That's one of the more talked-about reasons Brooklynite Heather Hardy, a two-division champion boxer with an undefeated record, makes her mixed martial arts debut Saturday night at Madison Square Garden.
"I don't want to say it's about the money," Hardy said Wednesday at Bellator NYC media day. "But I'm 35, I'm a single mom. I have a 13-year-old daughter who likes iPhones, wants cable in her room. Why not maximize my fighting years?"
She'll earn that first MMA paycheck -- and it's bigger than her boxing paydays, she said -- Saturday when she fights Alice Yauger (4-5) in a flyweight bout on the Bellator NYC prelims at Madison Square Garden. Her fight airs on Spike TV at 8 p.m.
Longtime followers of the sport may find the juxtaposition of MMA and lucrative payouts for newcomers alarming. MMA has a reputation for being very top heavy in its purses, with fighters lower on the card literally fighting to get by.
"For Heather, I think this is going to be potentially really beneficial," said Lou DiBella, Hardy's boxing promoter who Bellator needed to negotiate with to make this fight happen. "I want to see this lady make some money, in boxing and in MMA. I'd like to see her succeed in both sports. She's going to be on Spike TV, national TV. That's great. And if she looks good and she wins, that's going to help when she gets back in to boxing. It's going to help get her attention. This could be really a win-win for her and it could be a win-win for my company, too."
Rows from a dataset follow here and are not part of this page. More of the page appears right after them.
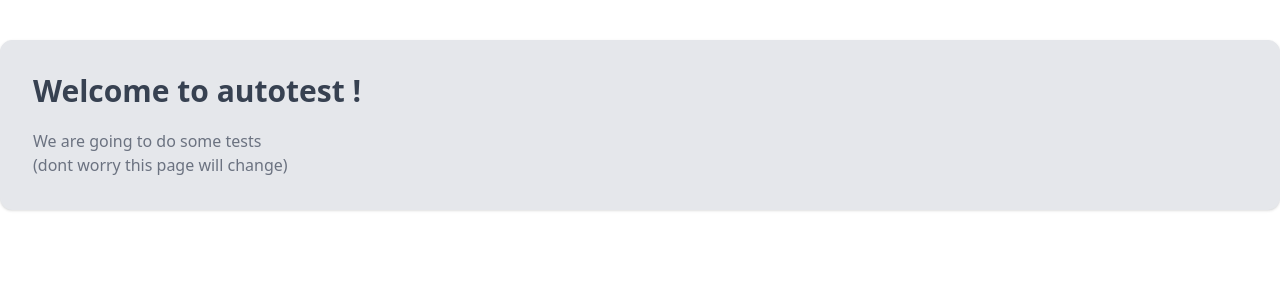
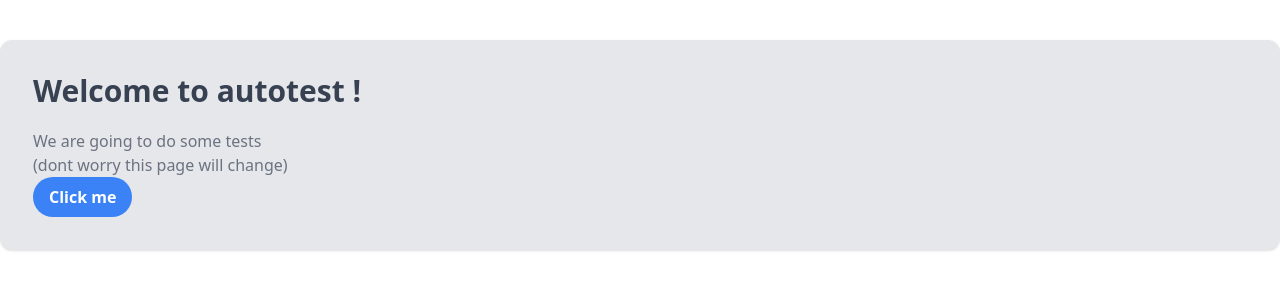
Before and after one commit to flamingautotest/front, a Next.js app: page / in a window 1280 px wide. Shown: the top 300 px of the page. Built offline with nearby package versions, Linux system fonts and the light colour scheme.

Commit message:
feat: add absolute import paths

```diff
--- /dev/null
+++ b/components/Button.js
@@ -0,0 +1,7 @@
+export default function Button(props) {
+    return (
+        <button className="bg-blue-500 hover:bg-blue-700 text-white font-bold py-2 px-4 rounded-full" {...props}>
+            {props.children}
+        </button>
+    )
+}
--- a/components/index.js
+++ b/components/index.js
@@ -0,0 +1 @@
+export { default as Button } from './Button'
--- a/pages/index.js
+++ b/pages/index.js
@@ -1,3 +1,5 @@
+import { Button } from "~/components"
+
 export default function Home() {
 	return (
 		<div className="container mx-auto bg-gray-200 rounded-xl shadow border p-8 m-10">
@@ -10,6 +12,7 @@ export default function Home() {
 			<p className="text-gray-500">
 				(dont worry this page will change)
 			</p>
+			<Button>Click me</Button>
 		</div>
 	)
 }
```
Also changed, not shown: jsconfig.json (added, +11 -0 lines), utils/index.js (added).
Female fighters have become more mainstream and marketable to the fan base and promoters alike. Scott Coker, the head of Bellator, was the first to have female fighters headline a fight card back when he ran Strikeforce.
In 2009, Gina Carano and Cris Cyborg Justino fought in the main event on Showtime for the inaugural Strikeforce title at 145 pounds. Viewership peaked at 856,000 for that fight, and the event averaged 576,000 viewers, a Showtime record for MMA.
UFC president Dana White added a women's bantamweight division built around Ronda Rousey at the end of 2012.
Through marketing and -- more importantly -- her dominance in the octagon, Rousey became a crossover star.
Her celebrity reach extended far beyond the MMA fan. Miesha Tate, Holly Holm, Joanna Jedrzejczyk and Paige VanZant all have parlayed their MMA exposure into big paydays in the sport and opportunities outside. Rousey landed roles in the "Fast and the Furious" and "The Expendables" movie franchises, among other acting and sponsorship deals.
VanZant was the runner-up on "Dancing With The Stars" a year ago.
That didn't go unnoticed by Hardy, who two boxing matches ago fought inside an empty Barclays Center before the doors opened. And she was already a two-division WBC champion.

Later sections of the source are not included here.